With the unanimous passage of Senate Bill (SB) 695 in the 2009 legislative session, California businesses were once again able to elect to switch to an alternate energy service provider. However, the caveat to choice was that the law placed a cap on the amount of load that was able to elect to switch to direct access, with the cap allocated over several years. Once the cap is reached, there will be no further allowance for customers to choose until the legislature acts to expand cap. The cap that is in place is based on the highest amount of load that switched prior to the suspension of retail choice in California, and is allocated over a four year phase-in period as determined by the CPUC. Customers who have been unable to secure room under the cap in this initial phase must now wait until room opens up under the next phase of the cap allocation for 2011. If they again are unable to secure space under the 2011 portion of the cap, they must wait until 2012 or 2013 – and may not even be able to switch at all until further expansion of the cap is allowed.

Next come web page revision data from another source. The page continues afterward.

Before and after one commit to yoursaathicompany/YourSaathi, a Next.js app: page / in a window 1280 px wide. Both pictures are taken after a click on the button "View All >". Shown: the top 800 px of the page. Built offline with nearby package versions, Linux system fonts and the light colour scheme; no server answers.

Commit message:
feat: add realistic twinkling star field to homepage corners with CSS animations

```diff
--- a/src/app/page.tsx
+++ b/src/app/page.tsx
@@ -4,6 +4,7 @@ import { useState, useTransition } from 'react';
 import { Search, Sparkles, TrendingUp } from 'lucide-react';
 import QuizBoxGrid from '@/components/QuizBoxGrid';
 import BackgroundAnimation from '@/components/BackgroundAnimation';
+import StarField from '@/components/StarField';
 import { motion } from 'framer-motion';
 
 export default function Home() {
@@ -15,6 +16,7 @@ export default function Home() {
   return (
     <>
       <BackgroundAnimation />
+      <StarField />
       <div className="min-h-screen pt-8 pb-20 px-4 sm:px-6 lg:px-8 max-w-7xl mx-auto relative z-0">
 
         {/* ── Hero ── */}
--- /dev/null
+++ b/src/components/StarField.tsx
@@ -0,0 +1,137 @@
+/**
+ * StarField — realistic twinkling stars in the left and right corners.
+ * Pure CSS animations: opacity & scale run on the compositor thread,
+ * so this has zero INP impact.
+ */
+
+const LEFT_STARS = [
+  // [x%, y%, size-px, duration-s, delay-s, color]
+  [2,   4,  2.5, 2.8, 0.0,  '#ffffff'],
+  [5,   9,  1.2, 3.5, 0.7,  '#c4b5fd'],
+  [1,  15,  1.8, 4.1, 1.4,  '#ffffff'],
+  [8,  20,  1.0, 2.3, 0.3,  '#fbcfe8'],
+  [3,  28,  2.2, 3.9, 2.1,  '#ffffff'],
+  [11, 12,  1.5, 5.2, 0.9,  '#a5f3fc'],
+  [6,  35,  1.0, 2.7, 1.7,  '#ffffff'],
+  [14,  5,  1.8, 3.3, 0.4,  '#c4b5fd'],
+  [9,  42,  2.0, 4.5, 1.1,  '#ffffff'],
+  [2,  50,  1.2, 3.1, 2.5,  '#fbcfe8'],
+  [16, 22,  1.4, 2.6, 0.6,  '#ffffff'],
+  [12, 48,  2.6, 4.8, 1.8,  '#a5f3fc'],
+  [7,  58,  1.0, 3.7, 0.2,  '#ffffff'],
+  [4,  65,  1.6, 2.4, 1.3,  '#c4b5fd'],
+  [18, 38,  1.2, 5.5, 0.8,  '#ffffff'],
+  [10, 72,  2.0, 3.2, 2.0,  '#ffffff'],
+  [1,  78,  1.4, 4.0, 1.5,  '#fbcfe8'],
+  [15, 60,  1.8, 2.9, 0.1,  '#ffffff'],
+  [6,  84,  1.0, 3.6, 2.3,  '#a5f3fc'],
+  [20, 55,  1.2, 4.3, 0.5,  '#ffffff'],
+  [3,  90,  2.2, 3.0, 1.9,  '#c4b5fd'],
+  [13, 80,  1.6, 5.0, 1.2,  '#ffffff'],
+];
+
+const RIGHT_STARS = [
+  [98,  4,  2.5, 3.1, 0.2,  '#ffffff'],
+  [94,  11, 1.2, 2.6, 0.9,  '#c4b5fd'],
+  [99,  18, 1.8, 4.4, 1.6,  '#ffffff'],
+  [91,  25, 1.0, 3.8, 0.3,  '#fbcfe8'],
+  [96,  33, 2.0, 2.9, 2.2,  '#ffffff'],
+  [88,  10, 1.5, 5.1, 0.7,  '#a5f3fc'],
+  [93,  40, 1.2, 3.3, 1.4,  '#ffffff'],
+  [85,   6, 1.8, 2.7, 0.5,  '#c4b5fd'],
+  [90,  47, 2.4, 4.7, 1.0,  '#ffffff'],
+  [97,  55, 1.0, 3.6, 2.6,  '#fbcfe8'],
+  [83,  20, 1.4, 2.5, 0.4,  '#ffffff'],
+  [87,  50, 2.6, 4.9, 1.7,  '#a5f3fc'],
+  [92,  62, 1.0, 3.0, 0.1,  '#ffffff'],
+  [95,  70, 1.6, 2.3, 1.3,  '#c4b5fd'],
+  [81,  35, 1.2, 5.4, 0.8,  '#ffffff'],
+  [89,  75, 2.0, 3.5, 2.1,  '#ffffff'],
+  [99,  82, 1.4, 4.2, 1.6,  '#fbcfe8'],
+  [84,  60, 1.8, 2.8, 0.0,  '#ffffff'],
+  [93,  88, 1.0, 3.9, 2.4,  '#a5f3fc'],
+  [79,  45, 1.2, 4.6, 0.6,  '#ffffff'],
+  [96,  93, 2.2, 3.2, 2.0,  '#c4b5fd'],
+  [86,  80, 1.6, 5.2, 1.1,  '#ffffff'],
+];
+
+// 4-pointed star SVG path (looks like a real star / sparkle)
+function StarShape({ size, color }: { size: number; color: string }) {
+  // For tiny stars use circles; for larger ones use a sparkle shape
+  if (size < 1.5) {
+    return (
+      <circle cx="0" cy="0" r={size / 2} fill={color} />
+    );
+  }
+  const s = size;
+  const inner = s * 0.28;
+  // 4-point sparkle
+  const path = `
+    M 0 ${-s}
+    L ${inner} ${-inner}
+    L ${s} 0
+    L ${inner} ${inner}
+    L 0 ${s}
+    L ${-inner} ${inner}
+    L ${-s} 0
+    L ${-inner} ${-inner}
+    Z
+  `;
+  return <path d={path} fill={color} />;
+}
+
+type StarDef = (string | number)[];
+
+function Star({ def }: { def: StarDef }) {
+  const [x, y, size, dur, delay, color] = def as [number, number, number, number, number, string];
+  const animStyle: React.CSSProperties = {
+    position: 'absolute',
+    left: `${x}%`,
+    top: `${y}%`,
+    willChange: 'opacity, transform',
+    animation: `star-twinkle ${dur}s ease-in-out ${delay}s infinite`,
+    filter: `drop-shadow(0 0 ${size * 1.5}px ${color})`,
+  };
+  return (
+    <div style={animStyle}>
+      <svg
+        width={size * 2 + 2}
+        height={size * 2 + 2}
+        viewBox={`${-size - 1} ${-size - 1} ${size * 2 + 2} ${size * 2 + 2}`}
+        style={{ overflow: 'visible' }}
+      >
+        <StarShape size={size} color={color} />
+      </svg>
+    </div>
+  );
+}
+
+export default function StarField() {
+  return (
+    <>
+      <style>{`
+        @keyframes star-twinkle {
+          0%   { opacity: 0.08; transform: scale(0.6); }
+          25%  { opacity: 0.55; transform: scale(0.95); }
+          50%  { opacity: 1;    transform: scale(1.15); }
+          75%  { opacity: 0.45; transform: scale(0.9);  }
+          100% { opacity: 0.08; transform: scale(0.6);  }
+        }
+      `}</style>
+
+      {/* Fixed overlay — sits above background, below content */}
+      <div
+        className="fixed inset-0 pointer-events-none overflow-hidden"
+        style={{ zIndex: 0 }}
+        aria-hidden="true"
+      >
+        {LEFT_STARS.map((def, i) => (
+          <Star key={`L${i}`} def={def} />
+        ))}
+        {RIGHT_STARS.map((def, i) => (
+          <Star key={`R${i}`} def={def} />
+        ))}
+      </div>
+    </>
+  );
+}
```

"The demand for electric choice is evidenced by the amount of customers who submitted requests for space under the cap that would allow them to consider switching to direct access," said Andrea Morrison, President of the Alliance for Retail Energy Markets and Director, Regulatory and Government Affairs for Direct Energy. "While we are very encouraged that some customers were able to receive approval to switch it is obvious that with the cap being oversubscribed so quickly within the market opening that the cap simply does not afford enough customers the right to choose their energy service provider."

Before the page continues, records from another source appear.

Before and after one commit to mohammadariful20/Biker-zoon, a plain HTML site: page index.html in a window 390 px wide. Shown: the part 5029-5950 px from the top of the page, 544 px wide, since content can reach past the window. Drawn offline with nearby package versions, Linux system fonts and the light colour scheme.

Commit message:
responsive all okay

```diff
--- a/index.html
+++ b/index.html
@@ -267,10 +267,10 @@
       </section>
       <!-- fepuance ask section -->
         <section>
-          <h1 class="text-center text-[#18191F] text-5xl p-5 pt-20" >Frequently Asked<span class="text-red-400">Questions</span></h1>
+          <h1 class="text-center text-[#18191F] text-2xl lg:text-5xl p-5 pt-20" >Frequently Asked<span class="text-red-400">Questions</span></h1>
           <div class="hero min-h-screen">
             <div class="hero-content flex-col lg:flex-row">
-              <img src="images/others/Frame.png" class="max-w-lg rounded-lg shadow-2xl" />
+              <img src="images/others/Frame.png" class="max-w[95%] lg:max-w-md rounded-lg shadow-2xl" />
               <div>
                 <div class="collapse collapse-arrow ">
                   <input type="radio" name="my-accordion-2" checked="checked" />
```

"For too long, California schools and businesses have been held captive by monopoly electricity suppliers," stated Michael Rochman, Managing Director of the School Project for Utility Rate Reduction (SPURR), a coalition of public school districts and community colleges. "We know what we need to do to control our energy costs and to meet our own budgetary and environmental goals. But we are blocked from making our own choices because the cap on customers who can shop for power was set far too low."
The customers who have been approved to switch have 60-days to initiate their new service with a competitive service provider. If a customer who was approved to switch to direct access does not meet this deadline, the utilities will notify customers who are on a limited waiting list that these customers will be allowed the opportunity to switch in 2010. The next date for submissions to switch for 2011 direct access enrollments will be in July 2010.

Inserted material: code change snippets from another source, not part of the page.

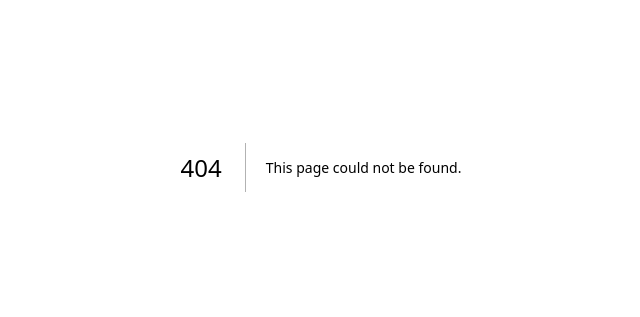
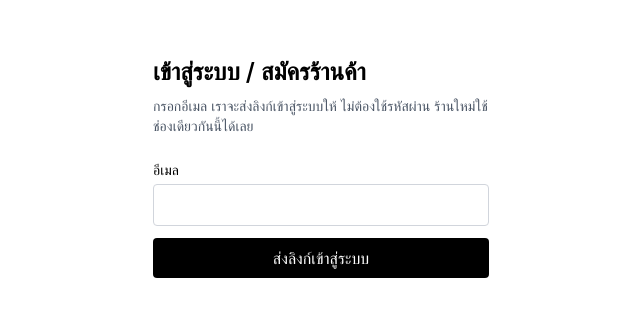
Before and after one commit to CutieCat8/PrintGo, a Next.js app: page /login in a window 1280 px wide. Before the commit this address had no page. Shown: the part 233-550 px from the top of the page, without its empty margins (319-959 px from the left). Built offline with nearby package versions, Linux system fonts and the light colour scheme.

Commit message:
feat: add sign-in page, magic-link callback and session proxy
- /login sends an e-mail link; /auth/callback turns it into a session
- proxy refreshes the session and sends signed-out visitors of /shop and /admin to /login
- POST /auth/signout

```diff
--- /dev/null
+++ b/src/app/auth/callback/route.ts
@@ -0,0 +1,23 @@
+import { NextResponse } from "next/server";
+import { createAuthClient } from "@/lib/auth/next-client";
+import { findAccess } from "@/lib/auth/store";
+
+/**
+ * Where the magic link in the e-mail lands. Swaps the one-time `code` for a session cookie,
+ * then sends admins to /admin and everyone else to /shop (new shops fill in their details there).
+ * The destination is fixed on purpose: a `next=` parameter would be an open redirect.
+ */
+export async function GET(request: Request) {
+  const url = new URL(request.url);
+  const code = url.searchParams.get("code");
+
+  if (code) {
+    const supabase = await createAuthClient();
+    const { data, error } = await supabase.auth.exchangeCodeForSession(code);
+    if (!error && data.user) {
+      const access = await findAccess(data.user.id);
+      return NextResponse.redirect(new URL(access?.role === "admin" ? "/admin" : "/shop", url));
+    }
+  }
+  return NextResponse.redirect(new URL("/login?error=link", url));
+}
--- /dev/null
+++ b/src/app/auth/signout/route.ts
@@ -0,0 +1,9 @@
+import { NextResponse } from "next/server";
+import { createAuthClient } from "@/lib/auth/next-client";
+
+/** POST only (a link could be triggered by any page): clears the session, back to /login. */
+export async function POST(request: Request) {
+  const supabase = await createAuthClient();
+  await supabase.auth.signOut();
+  return NextResponse.redirect(new URL("/login", request.url), 303);
+}
--- /dev/null
+++ b/src/app/login/login-form.tsx
@@ -0,0 +1,65 @@
+"use client";
+
+import { useSearchParams } from "next/navigation";
+import { useState } from "react";
+import { getBrowserClient } from "@/lib/db/browser";
+
+type State = "idle" | "sending" | "sent" | "failed";
+
+export function LoginForm() {
+  const [email, setEmail] = useState("");
+  const [state, setState] = useState<State>("idle");
+  // /auth/callback sends people back here with ?error=link when the link was used up or expired
+  const linkFailed = useSearchParams().get("error") === "link";
+
+  async function submit(event: React.FormEvent) {
+    event.preventDefault();
+    setState("sending");
+    const { error } = await getBrowserClient().auth.signInWithOtp({
+      email: email.trim(),
+      options: { emailRedirectTo: `${window.location.origin}/auth/callback` },
+    });
+    setState(error ? "failed" : "sent");
+  }
+
+  if (state === "sent") {
+    return (
+      <p role="status">
+        ส่งลิงก์ไปที่ {email} แล้ว กรุณาเปิดอีเมลและกดลิงก์ในเบราว์เซอร์เดียวกับที่ใช้ขอลิงก์นี้
+      </p>
+    );
+  }
+
+  return (
+    <form onSubmit={submit} className="flex flex-col gap-3">
+      {linkFailed && (
+        <p role="alert" className="text-sm text-red-600">
+          ลิงก์หมดอายุหรือถูกใช้ไปแล้ว กรุณาขอลิงก์ใหม่
+        </p>
+      )}
+      <label className="flex flex-col gap-1 text-sm">
+        อีเมล
+        <input
+          type="email"
+          required
+          autoComplete="email"
+          value={email}
+          onChange={(e) => setEmail(e.target.value)}
+          className="rounded border border-gray-300 px-3 py-2 text-base"
+        />
+      </label>
+      <button
+        type="submit"
+        disabled={state === "sending"}
+        className="rounded bg-black px-4 py-2 text-white disabled:opacity-50"
+      >
+        {state === "sending" ? "กำลังส่ง..." : "ส่งลิงก์เข้าสู่ระบบ"}
+      </button>
+      {state === "failed" && (
+        <p role="alert" className="text-sm text-red-600">
+          ส่งลิงก์ไม่สำเร็จ กรุณาตรวจอีเมลแล้วลองใหม่ (ถ้าขอบ่อยเกินไปอาจต้องรอสักครู่)
+        </p>
+      )}
+    </form>
+  );
+}
--- /dev/null
+++ b/src/app/login/page.tsx
@@ -0,0 +1,19 @@
+import { Suspense } from "react";
+import { LoginForm } from "./login-form";
+
+export default function LoginPage() {
+  return (
+    <main className="mx-auto flex min-h-screen max-w-sm flex-col justify-center gap-6 p-6">
+      <div>
+        <h1 className="text-2xl font-semibold">เข้าสู่ระบบ / สมัครร้านค้า</h1>
+        <p className="mt-2 text-sm text-gray-600">
+          กรอกอีเมล เราจะส่งลิงก์เข้าสู่ระบบให้ ไม่ต้องใช้รหัสผ่าน ร้านใหม่ใช้ช่องเดียวกันนี้ได้เลย
+        </p>
+      </div>
+      {/* useSearchParams needs a Suspense boundary on a statically built page */}
+      <Suspense>
+        <LoginForm />
+      </Suspense>
+    </main>
+  );
+}
--- /dev/null
+++ b/src/proxy.ts
@@ -0,0 +1,50 @@
+import { createServerClient } from "@supabase/ssr";
+import { NextResponse, type NextRequest } from "next/server";
+import { loginRequired } from "@/lib/auth/routes";
+
+/**
+ * Runs before every request (Next.js 16 calls this file `proxy`, formerly `middleware`).
+ * 1. Keeps a shop/admin's Supabase session fresh: an expired token is refreshed here, because
+ *    route handlers cannot write cookies back.
+ * 2. Sends signed-out visitors of /shop and /admin to /login. API routes are NOT guarded here;
+ *    each one calls requireShop / requireAdmin itself.
+ */
+export async function proxy(request: NextRequest) {
+  let response = NextResponse.next({ request });
+  let signedIn = false;
+
+  // Customers (LINE) and visitors have no Supabase cookie: nothing to refresh, no call to make
+  if (request.cookies.getAll().some((c) => c.name.startsWith("sb-"))) {
+    const supabase = createServerClient(
+      process.env.NEXT_PUBLIC_SUPABASE_URL!,
+      process.env.NEXT_PUBLIC_SUPABASE_ANON_KEY!,
+      {
+        cookies: {
+          getAll: () => request.cookies.getAll(),
+          setAll(cookiesToSet, headers) {
+            cookiesToSet.forEach(({ name, value }) => request.cookies.set(name, value));
+            response = NextResponse.next({ request });
+            cookiesToSet.forEach(({ name, value, options }) =>
+              response.cookies.set(name, value, options),
+            );
+            Object.entries(headers).forEach(([key, value]) => response.headers.set(key, value));
+          },
+        },
+      },
+    );
+    const { data } = await supabase.auth.getClaims(); // verifies the token, refreshing it if needed
+    signedIn = Boolean(data?.claims);
+  }
+
+  const mockMode =
+    process.env.NODE_ENV !== "production" && process.env.NEXT_PUBLIC_USE_MOCK === "true";
+  if (!signedIn && loginRequired(request.nextUrl.pathname, mockMode)) {
+    return NextResponse.redirect(new URL("/login", request.url));
+  }
+  return response;
+}
+
+export const config = {
+  // everything except static files
+  matcher: ["/((?!_next/static|_next/image|favicon.ico).*)"],
+};
```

The Alliance for Retail Energy Markets is a not for profit corporation that advocates for continued development of successful customer choice in retail energy markets and provides a focused voice for competitive energy retailers and their customers in selected public policy forums on the state level. The Alliance brings together three of the nation's leading retail energy suppliers – Constellation NewEnergy, Direct Energy and Sempra Energy Solutions, who collectively serve the majority of competitively served electric load in California.
The California Alliance for Competitive Energy Solutions (CACES) is a coalition reaching out to Californians to show how access to electric energy options benefits people, businesses and enterprise while encouraging innovation in electricity production, supply and delivery. The CACES coalition includes a wide range of public and private entities, both small and large businesses, K-12 schools, universities, local governments, retailers, restaurants, manufacturing, health systems and electricity suppliers. Visit www.ca-aces.org
SOURCE The Alliance for Retail Energy Markets